As new technologies emerge, the touchpoints for which we need to design become more and more diverse. Our goal as designers is to achieve what Cameron Mall calls “Unified Design”: an experience that feels nevertheless consistent because – as Jeffrey Zeldman puts it – “your brand happens between devices”. How can we design such a thing if our users jump seamlessly from our website to our Snapchat channel, then talk to our Facebook chatbot and they finally immerse into a Virtual Reality experience offered on Oculus Rift?
Ethan Marcotte suggests to step back and – before even conceiving these experiences – define a set of underlying Design Principles: something generic enough to be device-agnostic, but also specific enough so that it can be used to decline design decisions in a coherent way across many interfaces, not starting from scratch over and over again.
Mailchimp developed a Voice and Tone styleguide to describe the basic principles behind the copy used on their site and apps. For example, starting from this, it would be a lot easier for them to design a chatbot to be deployed on the Facebook Messenger platform.
Remember, principles can be your compass whenever a new device pops up and you have to design for it.
By starting from content and a solid foundation we can provide a suitable user experience to both the “next billion” and newer devices. We can make our design more efficient, by organising it in reusable modules that adapt to countless screen sizes. And we have to identify the underlying principles that fuel our digital presence, regardless of the channel in which it is experienced, so that it will always be perceived as a coherent entity.
The bottom line is, this means evolving the way we approach product design: something that may seem painful, but that will help us cope with future challenges posed to our profession.
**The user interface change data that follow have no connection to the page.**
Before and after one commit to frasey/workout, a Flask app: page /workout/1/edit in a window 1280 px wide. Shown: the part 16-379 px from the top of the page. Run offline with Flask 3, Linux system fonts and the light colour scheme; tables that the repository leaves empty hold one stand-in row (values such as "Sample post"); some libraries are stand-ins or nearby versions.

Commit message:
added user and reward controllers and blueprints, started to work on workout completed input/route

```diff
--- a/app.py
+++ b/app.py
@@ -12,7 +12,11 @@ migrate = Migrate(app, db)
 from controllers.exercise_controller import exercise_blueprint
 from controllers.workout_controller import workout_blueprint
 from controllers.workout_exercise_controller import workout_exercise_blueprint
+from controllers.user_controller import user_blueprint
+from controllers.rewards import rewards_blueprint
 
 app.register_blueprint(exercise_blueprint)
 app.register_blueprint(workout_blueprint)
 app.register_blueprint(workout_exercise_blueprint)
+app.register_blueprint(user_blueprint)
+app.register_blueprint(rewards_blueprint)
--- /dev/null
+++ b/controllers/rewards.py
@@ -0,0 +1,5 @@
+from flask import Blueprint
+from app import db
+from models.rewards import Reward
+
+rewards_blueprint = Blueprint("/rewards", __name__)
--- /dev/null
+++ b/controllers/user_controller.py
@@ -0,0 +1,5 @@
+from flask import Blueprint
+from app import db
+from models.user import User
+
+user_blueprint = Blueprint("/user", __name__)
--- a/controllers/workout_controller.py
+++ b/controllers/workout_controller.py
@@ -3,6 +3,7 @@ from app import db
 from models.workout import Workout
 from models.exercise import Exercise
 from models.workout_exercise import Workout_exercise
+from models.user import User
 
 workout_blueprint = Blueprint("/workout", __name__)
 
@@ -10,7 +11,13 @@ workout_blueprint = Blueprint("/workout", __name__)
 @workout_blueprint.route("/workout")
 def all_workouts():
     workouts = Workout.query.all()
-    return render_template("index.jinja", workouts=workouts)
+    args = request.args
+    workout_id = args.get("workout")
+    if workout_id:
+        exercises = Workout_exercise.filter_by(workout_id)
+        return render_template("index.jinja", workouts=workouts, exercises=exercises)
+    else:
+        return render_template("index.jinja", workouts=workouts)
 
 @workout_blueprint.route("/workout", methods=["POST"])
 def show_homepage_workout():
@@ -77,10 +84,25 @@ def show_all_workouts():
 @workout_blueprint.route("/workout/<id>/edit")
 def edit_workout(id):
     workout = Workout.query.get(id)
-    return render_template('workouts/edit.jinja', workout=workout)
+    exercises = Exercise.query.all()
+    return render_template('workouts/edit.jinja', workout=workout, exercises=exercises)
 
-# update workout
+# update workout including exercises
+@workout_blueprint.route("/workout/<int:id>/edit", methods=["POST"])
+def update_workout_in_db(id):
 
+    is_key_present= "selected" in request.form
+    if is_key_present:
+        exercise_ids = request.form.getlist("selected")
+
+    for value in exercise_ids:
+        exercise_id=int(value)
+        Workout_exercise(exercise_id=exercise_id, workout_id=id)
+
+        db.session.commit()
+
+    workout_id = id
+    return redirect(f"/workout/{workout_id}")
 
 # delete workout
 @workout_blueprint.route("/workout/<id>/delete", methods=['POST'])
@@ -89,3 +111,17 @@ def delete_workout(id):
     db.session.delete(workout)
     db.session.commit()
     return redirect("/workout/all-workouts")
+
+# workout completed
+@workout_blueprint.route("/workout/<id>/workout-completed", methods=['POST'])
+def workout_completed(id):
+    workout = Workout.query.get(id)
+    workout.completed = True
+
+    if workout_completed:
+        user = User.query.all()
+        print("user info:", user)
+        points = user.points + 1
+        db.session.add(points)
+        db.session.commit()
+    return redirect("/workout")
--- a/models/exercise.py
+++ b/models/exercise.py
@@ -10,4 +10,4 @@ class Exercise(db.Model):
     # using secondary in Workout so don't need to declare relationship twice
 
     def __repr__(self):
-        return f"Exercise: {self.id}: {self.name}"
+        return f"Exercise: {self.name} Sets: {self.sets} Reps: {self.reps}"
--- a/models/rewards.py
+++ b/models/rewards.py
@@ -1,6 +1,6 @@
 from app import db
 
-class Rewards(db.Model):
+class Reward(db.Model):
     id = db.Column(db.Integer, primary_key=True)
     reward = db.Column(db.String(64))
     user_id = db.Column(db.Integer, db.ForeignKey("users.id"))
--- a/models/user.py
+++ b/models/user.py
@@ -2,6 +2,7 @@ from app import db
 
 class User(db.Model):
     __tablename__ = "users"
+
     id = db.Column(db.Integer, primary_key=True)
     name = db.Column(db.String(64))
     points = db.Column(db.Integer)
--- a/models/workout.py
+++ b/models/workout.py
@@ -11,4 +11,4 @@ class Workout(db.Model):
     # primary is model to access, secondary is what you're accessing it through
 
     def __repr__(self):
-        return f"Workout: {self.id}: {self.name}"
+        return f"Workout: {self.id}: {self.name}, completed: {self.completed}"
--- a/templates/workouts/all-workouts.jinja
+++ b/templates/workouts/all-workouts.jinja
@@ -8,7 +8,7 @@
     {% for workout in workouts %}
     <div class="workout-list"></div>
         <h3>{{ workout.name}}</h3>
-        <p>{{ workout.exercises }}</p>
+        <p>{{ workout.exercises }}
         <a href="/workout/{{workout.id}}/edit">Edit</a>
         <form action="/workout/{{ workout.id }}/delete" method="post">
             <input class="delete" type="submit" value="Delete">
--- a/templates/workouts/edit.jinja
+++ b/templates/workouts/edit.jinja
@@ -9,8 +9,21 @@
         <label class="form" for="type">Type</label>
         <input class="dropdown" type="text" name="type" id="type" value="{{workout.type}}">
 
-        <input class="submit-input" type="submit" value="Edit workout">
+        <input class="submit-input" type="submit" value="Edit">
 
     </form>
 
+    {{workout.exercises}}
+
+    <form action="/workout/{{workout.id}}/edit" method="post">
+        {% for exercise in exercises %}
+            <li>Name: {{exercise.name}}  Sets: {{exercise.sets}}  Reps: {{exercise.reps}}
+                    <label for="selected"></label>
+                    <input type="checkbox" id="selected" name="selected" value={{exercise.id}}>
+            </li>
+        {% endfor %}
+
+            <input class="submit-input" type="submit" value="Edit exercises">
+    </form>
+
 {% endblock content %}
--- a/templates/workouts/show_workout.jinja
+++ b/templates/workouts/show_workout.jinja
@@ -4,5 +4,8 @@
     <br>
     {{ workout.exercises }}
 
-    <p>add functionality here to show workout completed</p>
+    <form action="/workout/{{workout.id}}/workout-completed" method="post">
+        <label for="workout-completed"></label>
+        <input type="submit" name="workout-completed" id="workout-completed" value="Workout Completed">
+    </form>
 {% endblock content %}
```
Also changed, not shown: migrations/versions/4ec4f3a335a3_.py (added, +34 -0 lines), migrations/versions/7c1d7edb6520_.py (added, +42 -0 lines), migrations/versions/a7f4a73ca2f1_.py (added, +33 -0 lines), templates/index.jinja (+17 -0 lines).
Something that will help everybody make a giant leap in the way we design and build products.
Products that can be experienced by everyone. Regardless of the device they’re holding.